Items from a data source |
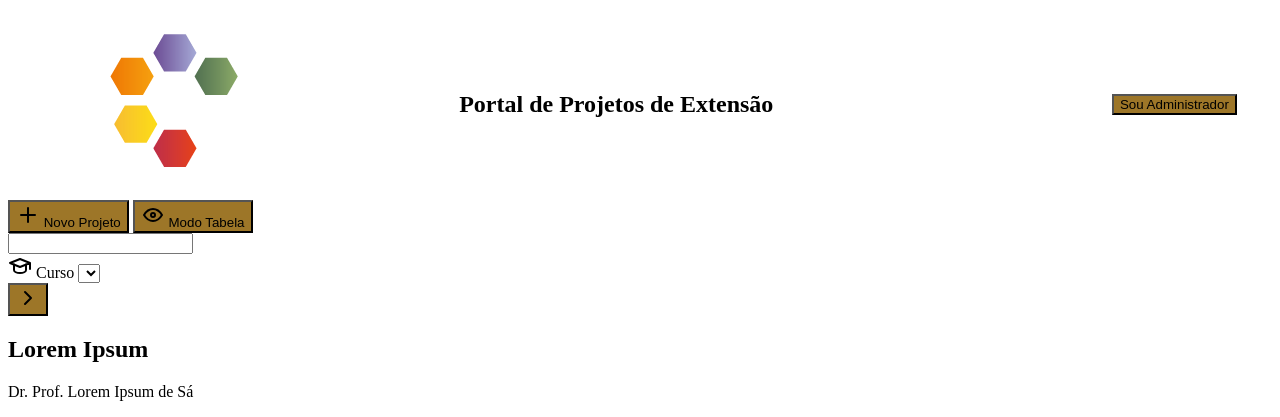
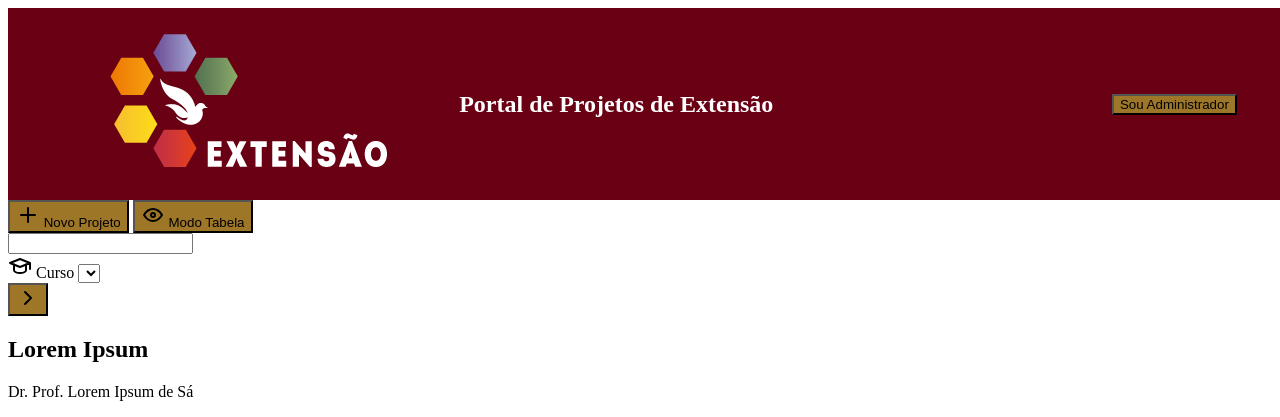
Before and after one commit to Dhu-a/portalDeExtensaoUnicap, a Django app: page / in a window 1280 px wide. Shown: the top 417 px of the page. Run offline with Django 5.2, Linux system fonts and the light colour scheme; lists and menus that the app fills with data are empty.

Commit message:
nav bar css

```diff
--- a/portalExtensaoUnicap_app/static/style.css
+++ b/portalExtensaoUnicap_app/static/style.css
@@ -1,11 +1,16 @@
 :root{
     --main-color:#690013;
     --accent-color:#9D7628;
+    --text-color:#fff;
+}
+nav h1{
+    color: var(--text-color);
 }
 nav{
     display: flex;
     flex-direction: row;
     width: 100vw;
+    background-color: var(--main-color);
 }
 .left-nav{
     display: flex;
```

Assignment | Omit the pictures, then give all the lines above again exactly.

Your solution |
Before and after one commit to Dhu-a/portalDeExtensaoUnicap, a Django app: page / in a window 1280 px wide. Shown: the top 417 px of the page. Run offline with Django 5.2, Linux system fonts and the light colour scheme; lists and menus that the app fills with data are empty.

Commit message:
nav bar css

```diff
--- a/portalExtensaoUnicap_app/static/style.css
+++ b/portalExtensaoUnicap_app/static/style.css
@@ -1,11 +1,16 @@
 :root{
     --main-color:#690013;
     --accent-color:#9D7628;
+    --text-color:#fff;
+}
+nav h1{
+    color: var(--text-color);
 }
 nav{
     display: flex;
     flex-direction: row;
     width: 100vw;
+    background-color: var(--main-color);
 }
 .left-nav{
     display: flex;
```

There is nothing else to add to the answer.